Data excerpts
--------------------------------------------------

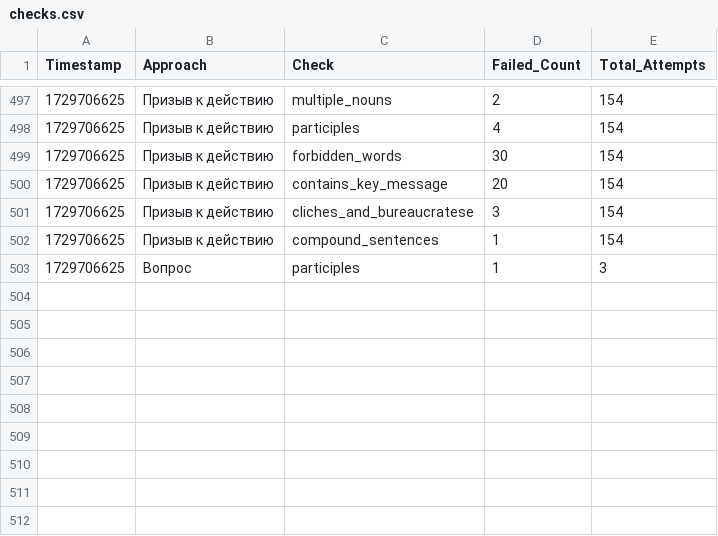
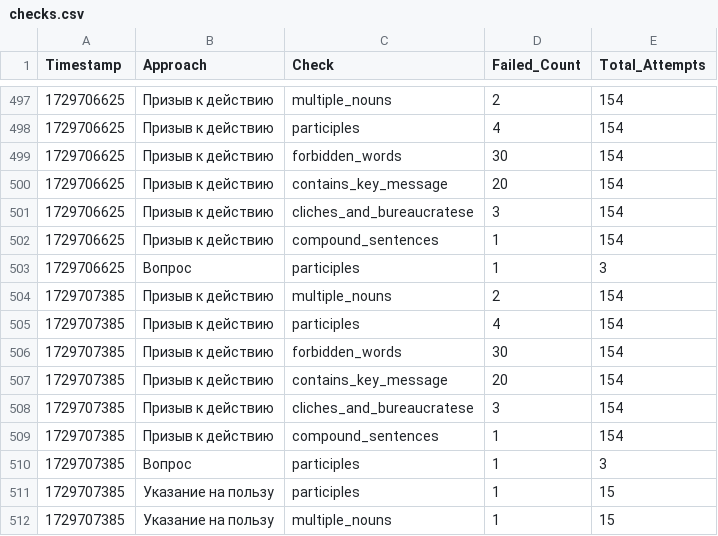
Before and after one commit to fruitpicker01/Storage_dev, a CSV file: checks.csv, drawn as a sheet; only a part is shown, gaps mark what is left out; the diff names each change by its address in the sheet, - before the commit and + after, or states it on an @@ line.

Commit message:
Обновление файла checks.csv

```diff
--- a/checks.csv
+++ b/checks.csv
+row 504: 1729707385 | Призыв к действию | multiple_nouns | 2 | 154
+row 505: 1729707385 | Призыв к действию | participles | 4 | 154
+row 506: 1729707385 | Призыв к действию | forbidden_words | 30 | 154
+row 507: 1729707385 | Призыв к действию | contains_key_message | 20 | 154
+row 508: 1729707385 | Призыв к действию | cliches_and_bureaucratese | 3 | 154
+row 509: 1729707385 | Призыв к действию | compound_sentences | 1 | 154
+row 510: 1729707385 | Вопрос | participles | 1 | 3
+row 511: 1729707385 | Указание на пользу | participles | 1 | 15
+row 512: 1729707385 | Указание на пользу | multiple_nouns | 1 | 15
```
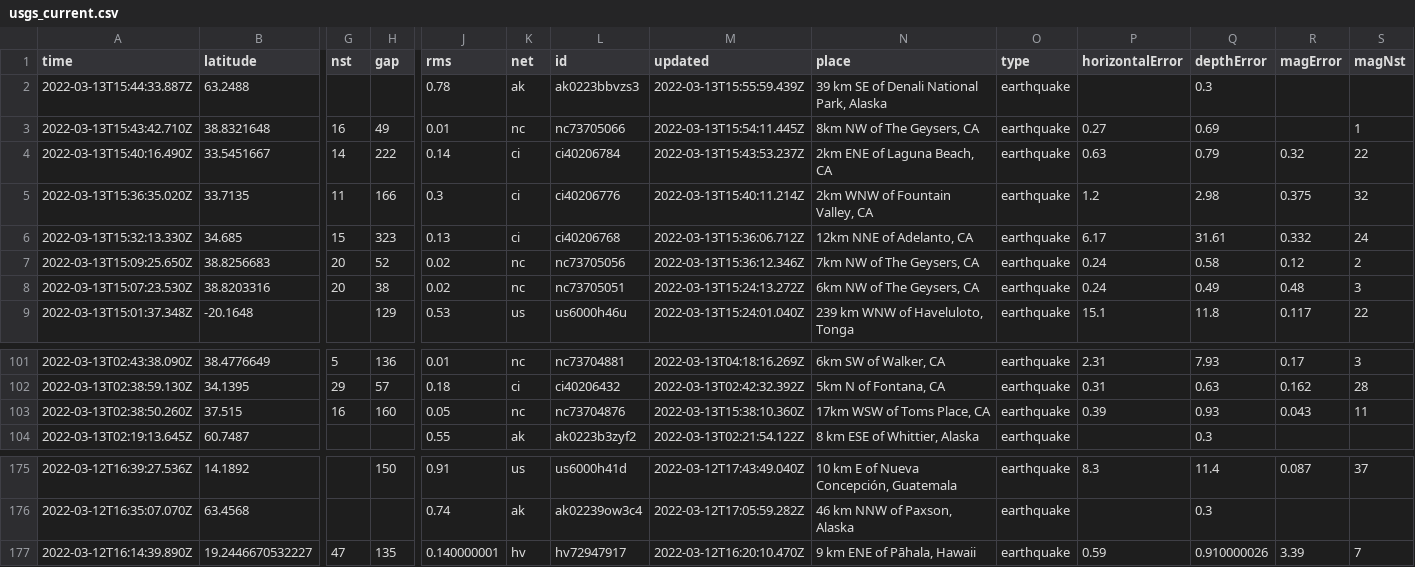
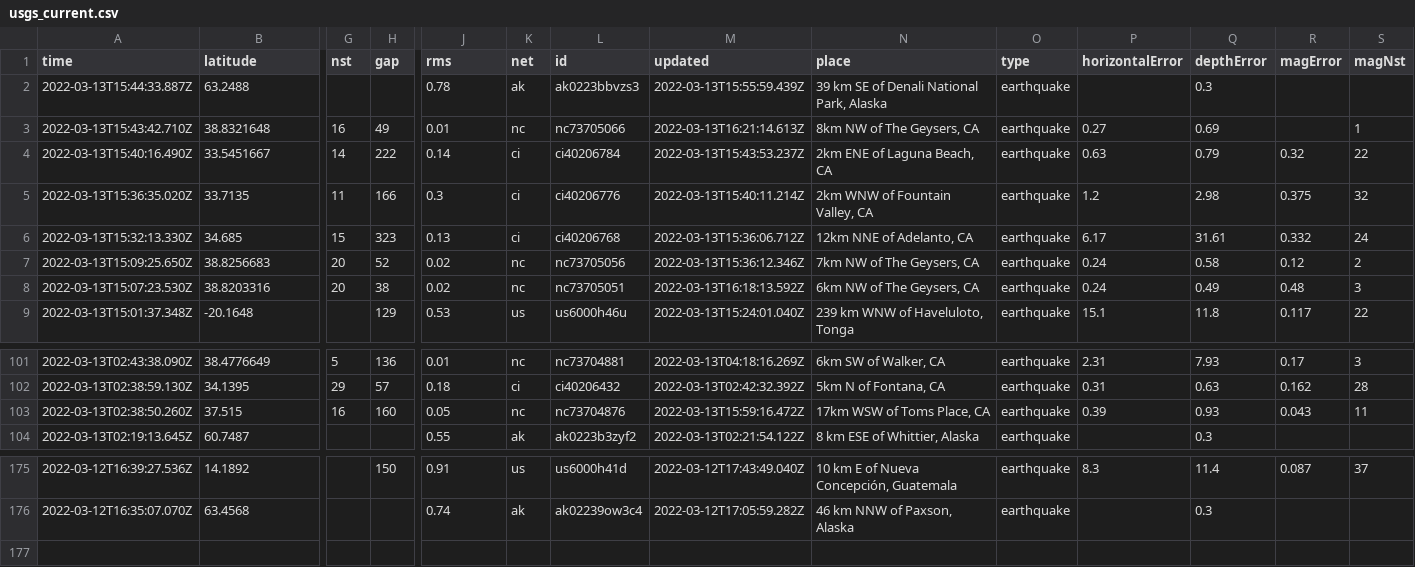
Before and after one commit to DevonMilley/dbk-calendar-actions, a CSV file: usgs_current.csv, drawn as a sheet; only a part is shown, gaps mark what is left out; rows hold the shown columns only; the diff names each change by its address in the sheet, - before the commit and + after, or states it on an @@ line.

```diff
--- a/usgs_current.csv
+++ b/usgs_current.csv
-M3 (updated): 2022-03-13T15:54:11.445Z
+M3 (updated): 2022-03-13T16:21:14.613Z
-M8 (updated): 2022-03-13T15:24:13.272Z
+M8 (updated): 2022-03-13T16:18:13.592Z
-M103 (updated): 2022-03-13T15:38:10.360Z
+M103 (updated): 2022-03-13T15:59:16.472Z
-row 177: 2022-03-12T16:14:39.890Z | 19.2446670532227 | 47 | 135 | 0.140000001 | hv | hv72947917 | 2022-03-12T16:20:10.470Z | 9 km ENE of Pāhala, Hawaii | earthquake | 0.59 | 0.910000026 | 3.39 | 7
```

--------------------------------------------------

If a line in the records above has the word "participles", copy it.

| Exercise solution |
+row 505: 1729707385 | Призыв к действию | participles | 4 | 154
+row 510: 1729707385 | Вопрос | participles | 1 | 3
+row 511: 1729707385 | Указание на пользу | participles | 1 | 15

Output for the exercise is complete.